==== THE DATA ====

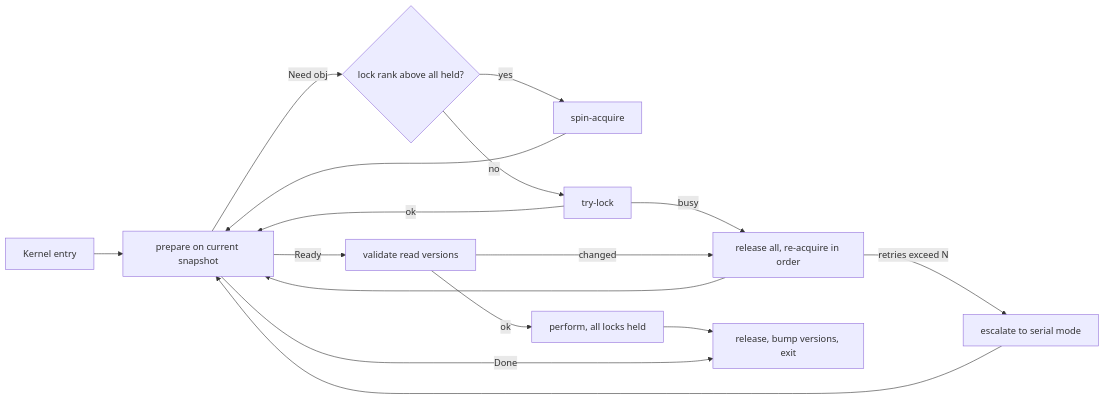
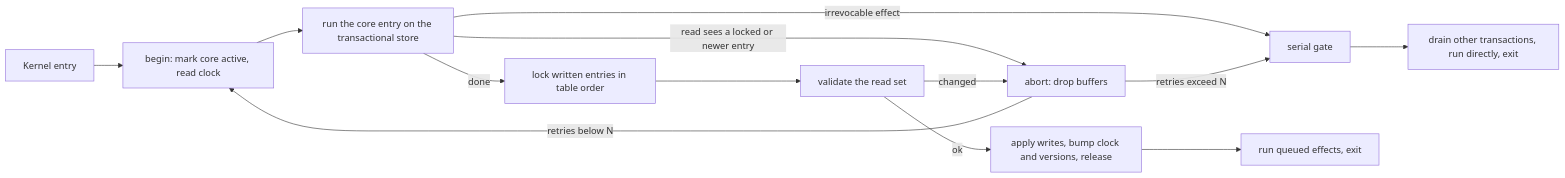
One commit to CommaBot/FL4 changed the diagram in DESIGN.md. Above: the diagram before and after it, drawn with Mermaid. The commit also changed other lines of this file, not shown here.

First line of the commit message:
DESIGN.md draft 9: fine-grained locking as a transactional store

````diff
--- a/DESIGN.md
+++ b/DESIGN.md
@@ -277,15 +271,15 @@
 ``` mermaid
 flowchart LR
-  E[Kernel entry] --> P[prepare on current snapshot]
-  P -->|Need obj| L{lock rank above all held?}
-  L -->|yes| A[spin-acquire] --> P
-  L -->|no| T[try-lock]
-  T -->|ok| P
-  T -->|busy| R[release all, re-acquire in order] --> P
-  P -->|Ready| V[validate read versions]
-  V -->|changed| R
-  V -->|ok| W[perform, all locks held]
-  W --> X[release, bump versions, exit]
-  P -->|Done| X
-  R -->|retries exceed N| S[escalate to serial mode] --> P
+  E[Kernel entry] --> B[begin: mark core active, read clock]
+  B --> R[run the core entry on the transactional store]
+  R -->|read sees a locked or newer entry| A[abort: drop buffers]
+  R -->|irrevocable effect| S[serial gate]
+  R -->|done| C[lock written entries in table order]
+  C --> V[validate the read set]
+  V -->|changed| A
+  V -->|ok| W[apply writes, bump clock and versions, release]
+  W --> F[run queued effects, exit]
+  A -->|retries below N| B
+  A -->|retries exceed N| S
+  S --> D[drain other transactions, run directly, exit]
 ```
````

====

EXERCISE DESCRIPTION:
Beginning with the line that has "queued effects, exit]", set down each line through the last one above, exactly, and nothing else.

RESULT BELOW:
+  W --> F[run queued effects, exit]
+  A -->|retries below N| B
+  A -->|retries exceed N| S
+  S --> D[drain other transactions, run directly, exit]
 ```
````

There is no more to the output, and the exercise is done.